11.2 The approximate stochastic LTRE

The one-way fixed LTRE is quite useful, but is conducted with reference to the asymptotic growth rate and so cannot properly deal with temporal shifts in matrix elements. If the stochastic population growth rate, \(a = \text{log} \lambda _{S}\), is a more realistic measure of the population, and we have matrices developed across time for both a treatment and a control, then we may wish to perform a stochastic LTRE (sLTRE) in order to assess the impacts of changes in both the mean matrix elements on \(a\) across time, and the variation in matrix elements on \(a\) across time.

Since 2010, several stochastic life table response experiment (sLTREs) methodologies have been developed. Package lefko3 currently implements the Davison et al. (2010) approximate sLTRE. In contrast to the fixed one-way LTRE, the treatment and reference here are not single matrices, but sets of matrices that vary randomly across time.

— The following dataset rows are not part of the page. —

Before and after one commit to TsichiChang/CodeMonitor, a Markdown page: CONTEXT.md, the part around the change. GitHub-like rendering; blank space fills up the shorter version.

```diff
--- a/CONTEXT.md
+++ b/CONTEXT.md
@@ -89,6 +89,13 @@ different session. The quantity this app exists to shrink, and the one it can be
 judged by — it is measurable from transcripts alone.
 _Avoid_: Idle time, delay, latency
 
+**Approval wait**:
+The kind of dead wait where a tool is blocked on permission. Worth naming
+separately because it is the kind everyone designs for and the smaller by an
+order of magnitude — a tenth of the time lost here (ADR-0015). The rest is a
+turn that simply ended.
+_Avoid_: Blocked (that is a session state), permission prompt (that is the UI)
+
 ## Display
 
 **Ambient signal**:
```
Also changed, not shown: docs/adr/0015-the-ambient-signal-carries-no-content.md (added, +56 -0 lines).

Here, we assume that \(log\lambda^{(m)}\) and \(log\lambda^{(R)}\) are the log stochastic growth rates of the treatment MPM and the reference MPM, respectively.

\[\begin{equation} \Delta \text{log} \lambda _{S} = log\lambda^{(m)} - log\lambda^{(R)} \approx \sum_{j,i} [log \mu_{ji}^{(m)} - log \mu_{ji}^{(R)}] E_{ji}^{\mu} + [log \sigma_{ji}^{(m)} - log \sigma_{ji}^{(R)}] E_{ji}^{\sigma} \tag{11.3} \end{equation}\]

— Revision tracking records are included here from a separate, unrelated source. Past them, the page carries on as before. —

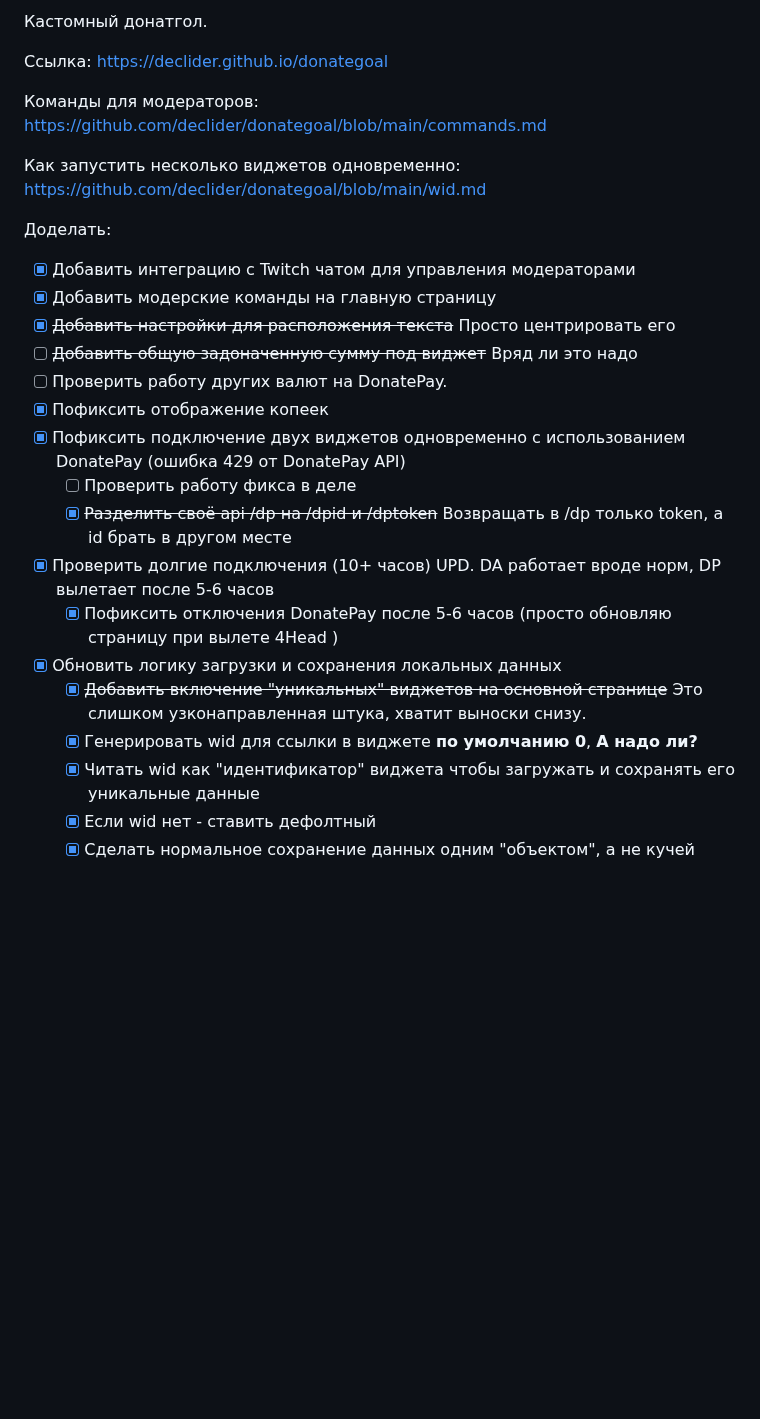
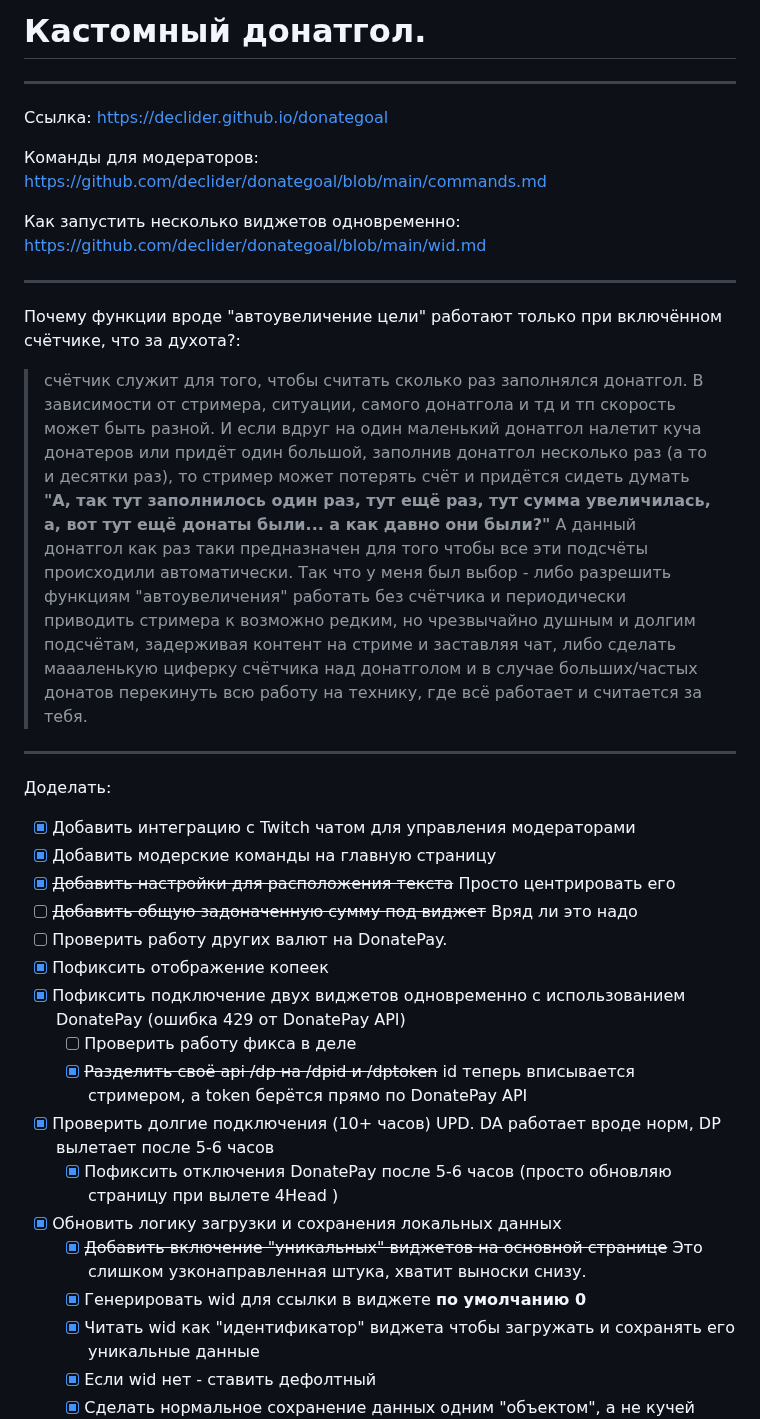
Before and after one commit to declider/donategoal, a Markdown page: readme.md, the part around the change. GitHub-like rendering; blank space fills up the shorter version.

```diff
--- a/readme.md
+++ b/readme.md
@@ -1,10 +1,20 @@
-Кастомный донатгол.
+# Кастомный донатгол.
+
+---
 
 Ссылка: https://declider.github.io/donategoal
 
 Команды для модераторов: https://github.com/declider/donategoal/blob/main/commands.md
 
 Как запустить несколько виджетов одновременно: https://github.com/declider/donategoal/blob/main/wid.md
+
+---
+
+Почему функции вроде "автоувеличение цели" работают только при включённом счётчике, что за духота?:
+> счётчик служит для того, чтобы считать сколько раз заполнялся донатгол. В зависимости от стримера, ситуации, самого донатгола и тд и тп скорость может быть разной. И если вдруг на один маленький донатгол налетит куча донатеров или придёт один большой, заполнив донатгол несколько раз (а то и десятки раз), то стример может потерять счёт и придётся сидеть думать __"А, так тут заполнилось один раз, тут ещё раз, тут сумма увеличилась, а, вот тут ещё донаты были... а как давно они были?"__
+А данный донатгол как раз таки предназначен для того чтобы все эти подсчёты происходили автоматически. Так что у меня был выбор - либо разрешить функциям "автоувеличения" работать без счётчика и периодически приводить стримера к возможно редким, но чрезвычайно душным и долгим подсчётам, задерживая контент на стриме и заставляя чат, либо сделать маааленькую циферку счётчика над донатголом и в случае больших/частых донатов перекинуть всю работу на технику, где всё работает и считается за тебя.
+
+---
 
 Доделать:
 - [x] Добавить интеграцию с Twitch чатом для управления модераторами
@@ -15,12 +25,12 @@
 - [x] Пофиксить отображение копеек
 - [x] Пофиксить подключение двух виджетов одновременно с использованием DonatePay (ошибка 429 от DonatePay API)
   - [ ] Проверить работу фикса в деле
-  - [x] ~~Разделить своё api /dp на /dpid и /dptoken~~ Возвращать в /dp только token, а id брать в другом месте
+  - [x] ~~Разделить своё api /dp на /dpid и /dptoken~~ id теперь вписывается стримером, а token берётся прямо по DonatePay API
 - [x] Проверить долгие подключения (10+ часов) UPD. DA работает вроде норм, DP вылетает после 5-6 часов
   - [x] Пофиксить отключения DonatePay после 5-6 часов (просто обновляю страницу при вылете 4Head )
 - [x] Обновить логику загрузки и сохранения локальных данных
   - [x] ~~Добавить включение "уникальных" виджетов на основной странице~~ Это слишком узконаправленная штука, хватит выноски снизу.
-  - [x] Генерировать wid для ссылки в виджете **по умолчанию 0**, **А надо ли?**
+  - [x] Генерировать wid для ссылки в виджете **по умолчанию 0**
   - [x] Читать wid как "идентификатор" виджета чтобы загружать и сохранять его уникальные данные
   - [x] Если wid нет - ставить дефолтный
   - [x] Сделать нормальное сохранение данных одним "объектом", а не кучей ключей
```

In the above equation, \(E_{ji}^{\mu}\) and \(E_{ji}^{\sigma}\) are the stochastic elasticities of the log stochastic growth rate to changes in the mean and standard deviation, respectively, of the element at row \(j\) and column \(i\) in the reference matrix set. These are the same stochastic elasticities as described in @ref(sec:stoch_elas). Internally, these are estimated using a simulated run in which the long-run properties of the projection are evaluated.

11.3 Example analysis with Anthyllis vulneraria

Next we will illustrate both one-way fixed LTREs and stochastic LTREs using the example published by Davison et al. (2010). That paper focused on nine natural populations of the perennial herb Anthyllis vulneraria, also known as kidney vetch, occurring in calcareous grasslands in the Viroin Valley of southwestern Belgium. We provide a description of the plant and populations in 1.6.3. The plant is a short-lived, rosette-forming legume with a complex life cycle including stasis and retrogression between four stages but no seedbank (seedlings, juveniles, small adults and large adults; Figure 11.1).

Figure 11.1: Life history model of Anthyllis vulneraria. Solid arrows indicate survival transitions while dashed arrows indicate fecundity transitions.

Nine populations (N = 27-50,000) growing in distinct grassland fragments were surveyed between 2003 and 2006, yielding three (4x4) annual transition matrices for each population. The populations occurred within grassland fragments, and were mostly managed as nature reserves through rotational sheep grazing. These surveys coincided with a summer heat wave (2003), followed by a spring drought (2005) and an even more extreme heat wave (2006).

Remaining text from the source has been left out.